In the same vein as Ready Player One, this follows the “based on actual events” story of how Jann Mardenborough went from very good video gamer, to pretty good actual driver. This has the effect of making the film feel like a feature-length advertisement for Gran Turismo. Which is funny, because the premise of the film is that marketing golem, sorry, “executive” Danny Moore (Orlando Bloom) convinces Nissan’s board that there’s 80 million sales opportunities lurking within players of this popular driving video game. Sorry, no. Don’t call it a game, it’s a “simulation”. This provides the marketing opportunity, *whoops*, funding for the project, which, in turn, draws in more gamers, which sells more games, which eventually leads to this movie, which is designed to… you get the idea.
Once we get past the premise and onto the driving, we find out just how tough it is to drive an actual real-life car. It’s a short, perfunctory montage of sequences that reminds us that race car driving is an athletic, physically difficult job and as such, athletes have to exercise. Most of the competitors in GT Academy are only there to service the main story, but strangely, star Archie Madekwe‘s Jann is replaced on the poster by (sort-of) antagonist Darren Barnet‘s Matty David (USA! USA!). Considering they’re relying heavily on the Gran Turismo brand, and the Bloom/Harbour star power, it’s a weird fake-out.
The real question is, “Is it exciting?” No, not really. Trying to bridge the gap between video gaming and race car driving was always going to be tough, but thankfully film-and-TV dad David Harbour is there to guide the young man into the “real” world. Out of everyone in the cast, Harbour shines, but he’s not covering any new ground here. The hackneyed trope of “magical Asian kung-fu master”, has been replaced by “magical Asian game programmer” as the film goes to great lengths to present Gran Turismo producer Kazunori Yamauchi as the auteur behind the gaming franchise.

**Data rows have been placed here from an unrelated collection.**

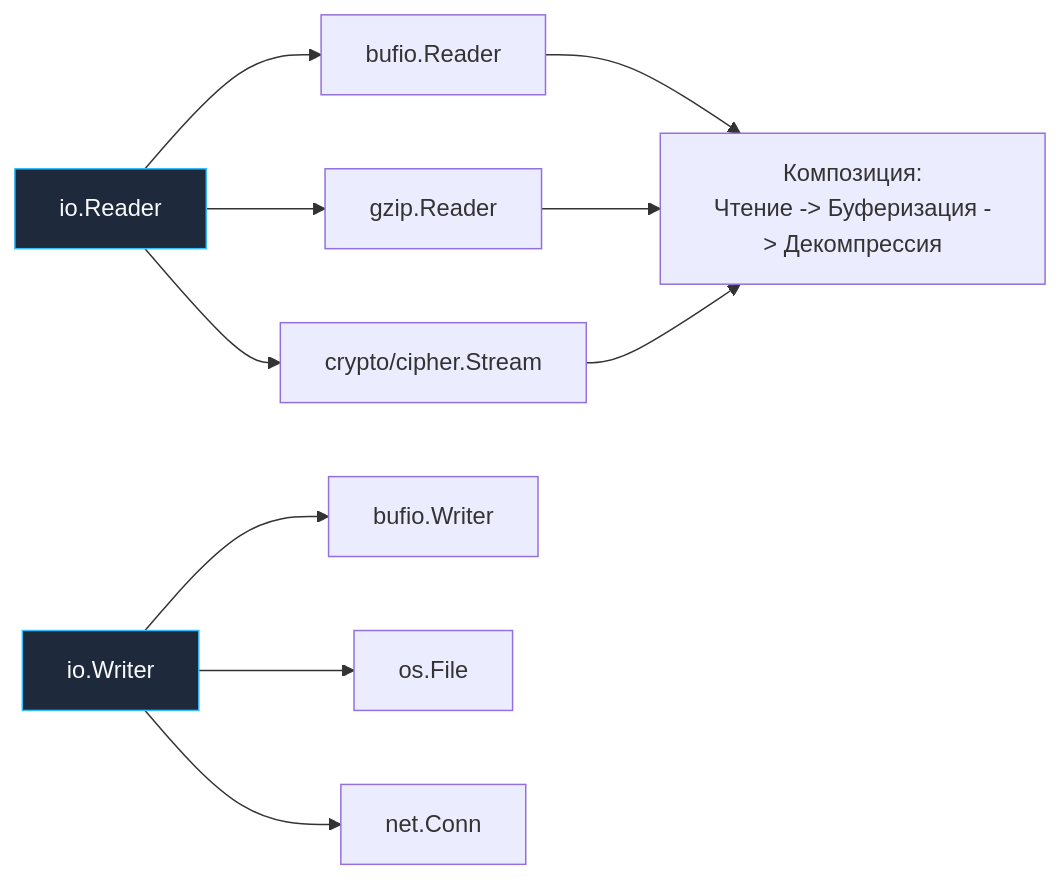
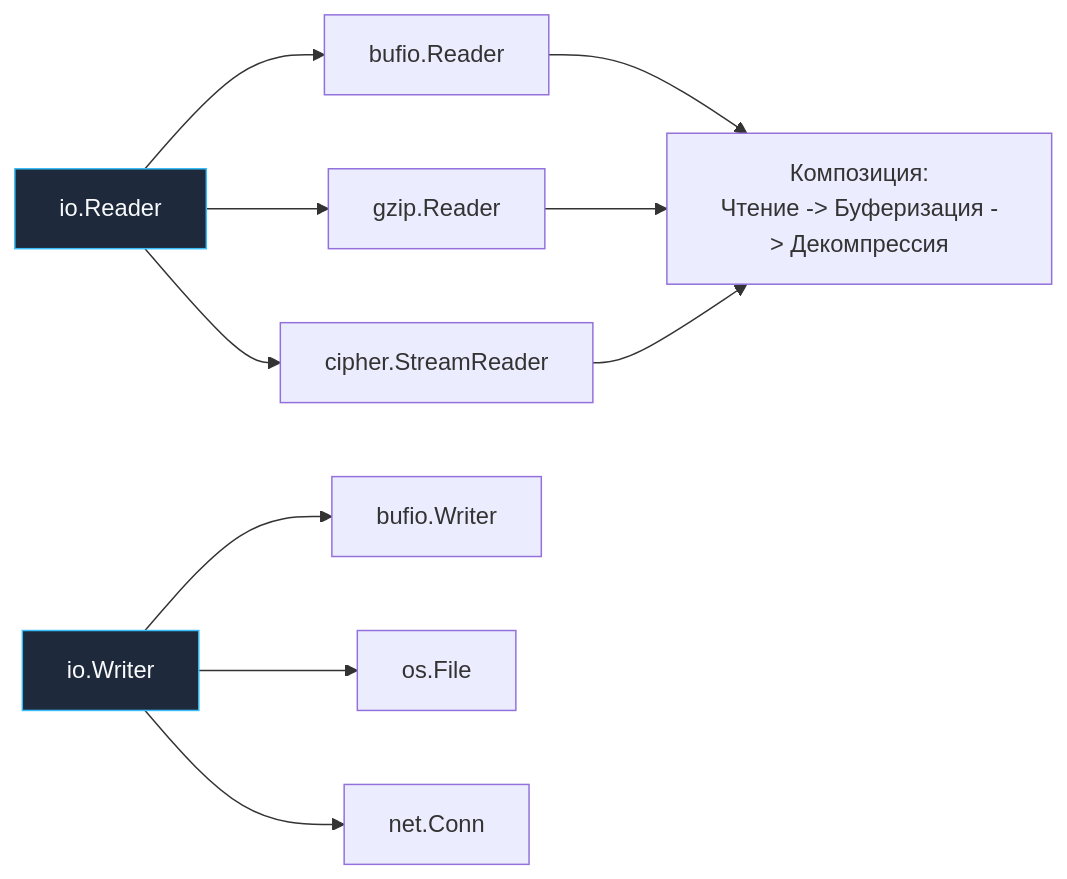
One commit to UnrealTemplier/go-textbook-ru changed the first of 2 diagrams in sources/6. Стандартная библиотека Go/1. Обзор раздела. Почему стандартной библиотеки Go часто достаточно.md. Above: the diagram before and after it, drawn with Mermaid. The commit also changed other lines of this file and 47 other files, not shown here.

````diff
--- a/sources/6. Стандартная библиотека Go/1. Обзор раздела. Почему стандартной библиотеки Go часто достаточно.md
+++ b/sources/6. Стандартная библиотека Go/1. Обзор раздела. Почему стандартной библиотеки Go часто достаточно.md
@@ -27,24 +27,24 @@
 ```mermaid
 flowchart LR
     classDef process  fill:#1e293b,stroke:#38bdf8,stroke-width:1px,color:#f8fafc
     classDef success  fill:#064e3b,stroke:#34d399,stroke-width:1px,color:#f8fafc
     classDef error    fill:#7f1d1d,stroke:#f87171,stroke-width:1px,color:#f8fafc
     classDef warning  fill:#78350f,stroke:#fbbf24,stroke-width:1px,color:#f8fafc
     classDef entry    fill:#1e3a5f,stroke:#38bdf8,stroke-width:2px,color:#f8fafc
     classDef aux      fill:#334155,stroke:#64748b,stroke-width:1px,color:#f8fafc
     classDef system   fill:#312e81,stroke:#a78bfa,stroke-width:1px,color:#f8fafc
     classDef data     fill:#132d29,stroke:#2dd4bf,stroke-width:1px,color:#f8fafc
     classDef network  fill:#881337,stroke:#fb7185,stroke-width:1px,color:#f8fafc
     classDef accent   fill:#1e1b4b,stroke:#818cf8,stroke-width:1px,color:#f8fafc
     A["io.Reader"]:::process --> B["bufio.Reader"]
     A --> C["gzip.Reader"]
-    A --> D["crypto/cipher.Stream"]
+    A --> D["cipher.StreamReader"]
     
     E["io.Writer"]:::process --> F["bufio.Writer"]
     E --> G["os.File"]
     E --> H["net.Conn"]
     
     B --> I["Композиция:<br>Чтение -> Буферизация -> Декомпрессия"]
     C --> I
     D --> I
 ```
````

The film feels 50% corporate video, and 50% teen melodrama. Additional backstory and requisite love-interest sub-plots aside, you can feel the sense of respect afforded to both gamers and “working stiff” racers. Another not-so-subtle Blomkamp dig at the rich gives Jann an easily-identifiable foe to beat on the racetrack, but when you’re talking wealth disparity in race car driving, it’s hard to empathise with the “plucky young kid from Cardiff” who’s flying private jets around the world to drive multi-million dollar cars real fast.
A few surprises are thrown in with the supporting cast, like Jann’s ex-footballer dad Steve (Djimon Hounsou) playing the “Dad-who-doesn’t-get-it” and… wait, is that Geri Halliwell spicing it up as the mum?! Yes, yes it is. Due to the nature of the game, the uncredited supporting role could be the game designers: they’ve made some of the most authentic digital recreations of real life cars and locations yet committed to the screen. In some cases you’ll have a hard time distinguishing between what’s real, and what’s CGI… and that’s the basic point of Gran Turismo. With AI developments moving so fast, and with this kind of accuracy, you might not know if you’re watching game engine footage or a real-world track.
Overall, Gran Turismo is only racing against itself: the “real” story of how a kid went from online to on-track. There’s no pathos here; no against-all-odds, rise-to-the-top scenario. It shows how a marketing opportunity paid off for a minute, and apparently it will give ammunition to kids everywhere when their their parents try to tell them that gaming screentime can never amount to anything in the real world.
The film is more interested in focusing on technical brilliance and simulated achievement rather than presenting us with an actually aspirational or emotional story. On paper it’s designed to encourage young people to pursue their dreams, on screen it feels more like Sony’s two-hour ad for GT online and Nissan motors.